WHAT TO PRODUCE: Whatever appears in the listing must be reproduced exactly.

-- -- --

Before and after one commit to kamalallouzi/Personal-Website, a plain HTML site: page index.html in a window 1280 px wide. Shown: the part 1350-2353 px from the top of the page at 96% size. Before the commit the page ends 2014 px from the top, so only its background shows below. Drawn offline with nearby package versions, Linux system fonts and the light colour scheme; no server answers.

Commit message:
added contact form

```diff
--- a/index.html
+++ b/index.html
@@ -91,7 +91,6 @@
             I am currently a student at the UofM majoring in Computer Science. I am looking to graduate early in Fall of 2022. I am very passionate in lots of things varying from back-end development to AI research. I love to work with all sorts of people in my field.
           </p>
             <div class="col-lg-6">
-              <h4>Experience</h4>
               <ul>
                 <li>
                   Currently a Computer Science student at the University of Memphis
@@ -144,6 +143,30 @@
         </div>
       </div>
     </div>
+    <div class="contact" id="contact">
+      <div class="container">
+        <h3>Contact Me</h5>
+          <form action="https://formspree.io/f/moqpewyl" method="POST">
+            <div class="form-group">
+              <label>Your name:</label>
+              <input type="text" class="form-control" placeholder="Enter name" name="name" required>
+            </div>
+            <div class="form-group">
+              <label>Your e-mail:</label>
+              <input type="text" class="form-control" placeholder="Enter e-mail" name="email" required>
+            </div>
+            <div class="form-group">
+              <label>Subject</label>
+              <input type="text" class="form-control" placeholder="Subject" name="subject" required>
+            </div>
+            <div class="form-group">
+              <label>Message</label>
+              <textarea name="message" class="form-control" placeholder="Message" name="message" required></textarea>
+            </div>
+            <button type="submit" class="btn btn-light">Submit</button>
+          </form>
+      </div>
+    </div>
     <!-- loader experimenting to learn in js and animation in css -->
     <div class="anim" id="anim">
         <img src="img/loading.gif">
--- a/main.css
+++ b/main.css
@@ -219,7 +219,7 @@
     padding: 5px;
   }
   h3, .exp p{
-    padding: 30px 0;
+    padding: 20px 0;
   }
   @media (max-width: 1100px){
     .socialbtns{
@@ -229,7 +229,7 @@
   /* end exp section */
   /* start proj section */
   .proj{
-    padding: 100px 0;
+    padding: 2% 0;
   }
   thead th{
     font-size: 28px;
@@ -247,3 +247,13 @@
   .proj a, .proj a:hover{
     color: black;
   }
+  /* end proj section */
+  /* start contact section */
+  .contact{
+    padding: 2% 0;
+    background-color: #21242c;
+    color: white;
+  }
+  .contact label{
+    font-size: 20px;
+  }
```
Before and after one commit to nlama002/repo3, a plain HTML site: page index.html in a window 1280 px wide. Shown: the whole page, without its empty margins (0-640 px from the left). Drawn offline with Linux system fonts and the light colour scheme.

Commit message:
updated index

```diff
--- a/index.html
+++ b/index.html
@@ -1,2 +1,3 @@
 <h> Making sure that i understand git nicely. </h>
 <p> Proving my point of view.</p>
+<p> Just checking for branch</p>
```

-- -- --

EXPECTED OUTPUT:
Before and after one commit to kamalallouzi/Personal-Website, a plain HTML site: page index.html in a window 1280 px wide. Shown: the part 1350-2353 px from the top of the page at 96% size. Before the commit the page ends 2014 px from the top, so only its background shows below. Drawn offline with nearby package versions, Linux system fonts and the light colour scheme; no server answers.

Commit message:
added contact form

```diff
--- a/index.html
+++ b/index.html
@@ -91,7 +91,6 @@
             I am currently a student at the UofM majoring in Computer Science. I am looking to graduate early in Fall of 2022. I am very passionate in lots of things varying from back-end development to AI research. I love to work with all sorts of people in my field.
           </p>
             <div class="col-lg-6">
-              <h4>Experience</h4>
               <ul>
                 <li>
                   Currently a Computer Science student at the University of Memphis
@@ -144,6 +143,30 @@
         </div>
       </div>
     </div>
+    <div class="contact" id="contact">
+      <div class="container">
+        <h3>Contact Me</h5>
+          <form action="https://formspree.io/f/moqpewyl" method="POST">
+            <div class="form-group">
+              <label>Your name:</label>
+              <input type="text" class="form-control" placeholder="Enter name" name="name" required>
+            </div>
+            <div class="form-group">
+              <label>Your e-mail:</label>
+              <input type="text" class="form-control" placeholder="Enter e-mail" name="email" required>
+            </div>
+            <div class="form-group">
+              <label>Subject</label>
+              <input type="text" class="form-control" placeholder="Subject" name="subject" required>
+            </div>
+            <div class="form-group">
+              <label>Message</label>
+              <textarea name="message" class="form-control" placeholder="Message" name="message" required></textarea>
+            </div>
+            <button type="submit" class="btn btn-light">Submit</button>
+          </form>
+      </div>
+    </div>
     <!-- loader experimenting to learn in js and animation in css -->
     <div class="anim" id="anim">
         <img src="img/loading.gif">
--- a/main.css
+++ b/main.css
@@ -219,7 +219,7 @@
     padding: 5px;
   }
   h3, .exp p{
-    padding: 30px 0;
+    padding: 20px 0;
   }
   @media (max-width: 1100px){
     .socialbtns{
@@ -229,7 +229,7 @@
   /* end exp section */
   /* start proj section */
   .proj{
-    padding: 100px 0;
+    padding: 2% 0;
   }
   thead th{
     font-size: 28px;
@@ -247,3 +247,13 @@
   .proj a, .proj a:hover{
     color: black;
   }
+  /* end proj section */
+  /* start contact section */
+  .contact{
+    padding: 2% 0;
+    background-color: #21242c;
+    color: white;
+  }
+  .contact label{
+    font-size: 20px;
+  }
```
Before and after one commit to nlama002/repo3, a plain HTML site: page index.html in a window 1280 px wide. Shown: the whole page, without its empty margins (0-640 px from the left). Drawn offline with Linux system fonts and the light colour scheme.

Commit message:
updated index

```diff
--- a/index.html
+++ b/index.html
@@ -1,2 +1,3 @@
 <h> Making sure that i understand git nicely. </h>
 <p> Proving my point of view.</p>
+<p> Just checking for branch</p>
```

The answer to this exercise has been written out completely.